• **WHAT THE TASK REQUIRES**
Scan the entries below for the word "outs". Copy each line that has it.

[Stored records]
○ ○ ○ ○ ○

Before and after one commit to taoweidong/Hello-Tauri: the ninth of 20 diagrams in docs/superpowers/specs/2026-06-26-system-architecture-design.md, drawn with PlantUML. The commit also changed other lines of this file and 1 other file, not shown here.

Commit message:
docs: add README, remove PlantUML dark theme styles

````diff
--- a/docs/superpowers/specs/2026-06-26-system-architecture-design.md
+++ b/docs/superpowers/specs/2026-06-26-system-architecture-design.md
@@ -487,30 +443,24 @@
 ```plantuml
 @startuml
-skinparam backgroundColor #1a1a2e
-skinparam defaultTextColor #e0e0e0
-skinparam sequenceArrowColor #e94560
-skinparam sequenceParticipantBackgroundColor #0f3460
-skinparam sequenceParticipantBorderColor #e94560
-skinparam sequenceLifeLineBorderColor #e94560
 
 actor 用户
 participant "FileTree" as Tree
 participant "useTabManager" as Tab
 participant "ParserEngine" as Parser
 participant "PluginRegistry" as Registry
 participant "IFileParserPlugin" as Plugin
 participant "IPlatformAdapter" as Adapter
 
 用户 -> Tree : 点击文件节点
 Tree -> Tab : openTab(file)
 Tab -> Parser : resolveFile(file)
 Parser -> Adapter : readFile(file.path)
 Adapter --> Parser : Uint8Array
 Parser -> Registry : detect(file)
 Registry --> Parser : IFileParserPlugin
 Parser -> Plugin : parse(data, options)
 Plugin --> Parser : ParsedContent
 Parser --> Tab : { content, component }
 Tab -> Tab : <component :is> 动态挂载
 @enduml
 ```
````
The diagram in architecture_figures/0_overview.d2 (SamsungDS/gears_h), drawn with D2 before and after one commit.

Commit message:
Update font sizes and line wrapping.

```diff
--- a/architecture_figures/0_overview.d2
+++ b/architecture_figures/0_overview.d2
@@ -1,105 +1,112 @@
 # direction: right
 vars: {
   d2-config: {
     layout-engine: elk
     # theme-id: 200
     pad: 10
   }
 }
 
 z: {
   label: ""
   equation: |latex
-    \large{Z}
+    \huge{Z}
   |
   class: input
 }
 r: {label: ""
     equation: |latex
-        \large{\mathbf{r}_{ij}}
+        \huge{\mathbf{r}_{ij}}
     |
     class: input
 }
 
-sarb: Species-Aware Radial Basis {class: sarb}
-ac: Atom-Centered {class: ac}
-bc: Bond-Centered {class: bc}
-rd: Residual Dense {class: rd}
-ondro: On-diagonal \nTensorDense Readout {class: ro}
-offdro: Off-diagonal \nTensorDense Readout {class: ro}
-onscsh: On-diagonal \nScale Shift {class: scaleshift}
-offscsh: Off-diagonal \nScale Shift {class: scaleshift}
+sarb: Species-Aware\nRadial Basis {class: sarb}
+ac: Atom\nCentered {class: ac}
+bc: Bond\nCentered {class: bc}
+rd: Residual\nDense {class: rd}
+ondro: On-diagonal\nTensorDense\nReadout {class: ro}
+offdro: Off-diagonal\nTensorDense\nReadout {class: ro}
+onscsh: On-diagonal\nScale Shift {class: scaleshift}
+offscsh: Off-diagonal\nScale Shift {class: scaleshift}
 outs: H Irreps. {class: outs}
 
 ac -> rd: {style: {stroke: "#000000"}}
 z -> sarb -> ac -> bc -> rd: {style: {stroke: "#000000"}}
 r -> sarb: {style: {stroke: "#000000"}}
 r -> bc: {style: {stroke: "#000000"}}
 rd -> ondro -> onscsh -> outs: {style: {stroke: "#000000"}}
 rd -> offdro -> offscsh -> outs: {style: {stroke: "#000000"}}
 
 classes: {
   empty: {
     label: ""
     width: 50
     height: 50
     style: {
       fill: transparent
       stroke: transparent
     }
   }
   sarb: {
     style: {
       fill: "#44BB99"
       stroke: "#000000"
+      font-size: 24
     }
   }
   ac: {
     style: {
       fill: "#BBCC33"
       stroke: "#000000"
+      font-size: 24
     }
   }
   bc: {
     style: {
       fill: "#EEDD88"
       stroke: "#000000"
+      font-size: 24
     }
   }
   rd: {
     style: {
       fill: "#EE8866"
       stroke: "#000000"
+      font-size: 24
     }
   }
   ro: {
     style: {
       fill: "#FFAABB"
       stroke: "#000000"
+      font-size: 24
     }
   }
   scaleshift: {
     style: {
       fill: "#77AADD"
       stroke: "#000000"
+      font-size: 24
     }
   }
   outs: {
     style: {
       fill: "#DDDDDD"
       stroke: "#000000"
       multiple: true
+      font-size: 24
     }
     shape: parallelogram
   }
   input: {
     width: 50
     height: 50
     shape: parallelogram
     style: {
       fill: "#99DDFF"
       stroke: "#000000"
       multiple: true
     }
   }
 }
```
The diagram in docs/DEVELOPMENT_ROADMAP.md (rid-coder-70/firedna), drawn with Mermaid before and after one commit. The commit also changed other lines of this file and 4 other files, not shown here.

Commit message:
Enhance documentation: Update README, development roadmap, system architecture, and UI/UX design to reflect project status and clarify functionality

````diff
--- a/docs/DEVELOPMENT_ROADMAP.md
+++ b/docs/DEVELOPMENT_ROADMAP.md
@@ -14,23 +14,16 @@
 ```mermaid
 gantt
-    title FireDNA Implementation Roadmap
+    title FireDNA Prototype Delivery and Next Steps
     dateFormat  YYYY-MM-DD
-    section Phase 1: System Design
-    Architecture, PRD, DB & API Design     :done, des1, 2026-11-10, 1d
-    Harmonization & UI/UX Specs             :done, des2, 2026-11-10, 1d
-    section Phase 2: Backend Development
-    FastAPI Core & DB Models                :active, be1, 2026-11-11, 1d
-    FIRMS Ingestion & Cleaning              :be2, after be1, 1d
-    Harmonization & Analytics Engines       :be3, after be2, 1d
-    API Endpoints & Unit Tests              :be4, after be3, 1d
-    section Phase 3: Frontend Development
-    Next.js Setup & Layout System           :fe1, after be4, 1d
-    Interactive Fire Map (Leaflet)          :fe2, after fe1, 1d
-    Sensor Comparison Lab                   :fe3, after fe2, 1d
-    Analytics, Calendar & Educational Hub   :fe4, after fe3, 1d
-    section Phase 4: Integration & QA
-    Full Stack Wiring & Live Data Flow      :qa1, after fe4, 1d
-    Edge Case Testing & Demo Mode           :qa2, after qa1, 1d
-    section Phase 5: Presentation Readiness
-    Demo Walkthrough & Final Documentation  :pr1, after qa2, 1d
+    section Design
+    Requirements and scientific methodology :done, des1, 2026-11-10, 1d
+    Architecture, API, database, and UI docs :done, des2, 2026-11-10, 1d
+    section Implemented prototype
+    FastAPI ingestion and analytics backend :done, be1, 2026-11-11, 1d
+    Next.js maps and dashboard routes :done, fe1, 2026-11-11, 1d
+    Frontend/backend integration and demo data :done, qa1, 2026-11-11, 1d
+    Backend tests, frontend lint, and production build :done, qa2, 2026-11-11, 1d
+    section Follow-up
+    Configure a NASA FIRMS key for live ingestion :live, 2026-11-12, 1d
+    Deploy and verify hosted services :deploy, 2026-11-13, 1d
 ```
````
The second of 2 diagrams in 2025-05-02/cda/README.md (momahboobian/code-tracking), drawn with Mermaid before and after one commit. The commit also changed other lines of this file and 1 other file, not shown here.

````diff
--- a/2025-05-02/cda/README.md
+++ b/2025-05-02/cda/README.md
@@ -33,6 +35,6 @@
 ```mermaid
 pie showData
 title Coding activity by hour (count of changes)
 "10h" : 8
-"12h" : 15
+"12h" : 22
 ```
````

○ ○ ○ ○ ○

• **OUTPUT OF THE TASK**
 outs: H Irreps. {class: outs}
 rd -> ondro -> onscsh -> outs: {style: {stroke: "#000000"}}
 rd -> offdro -> offscsh -> outs: {style: {stroke: "#000000"}}
   outs: {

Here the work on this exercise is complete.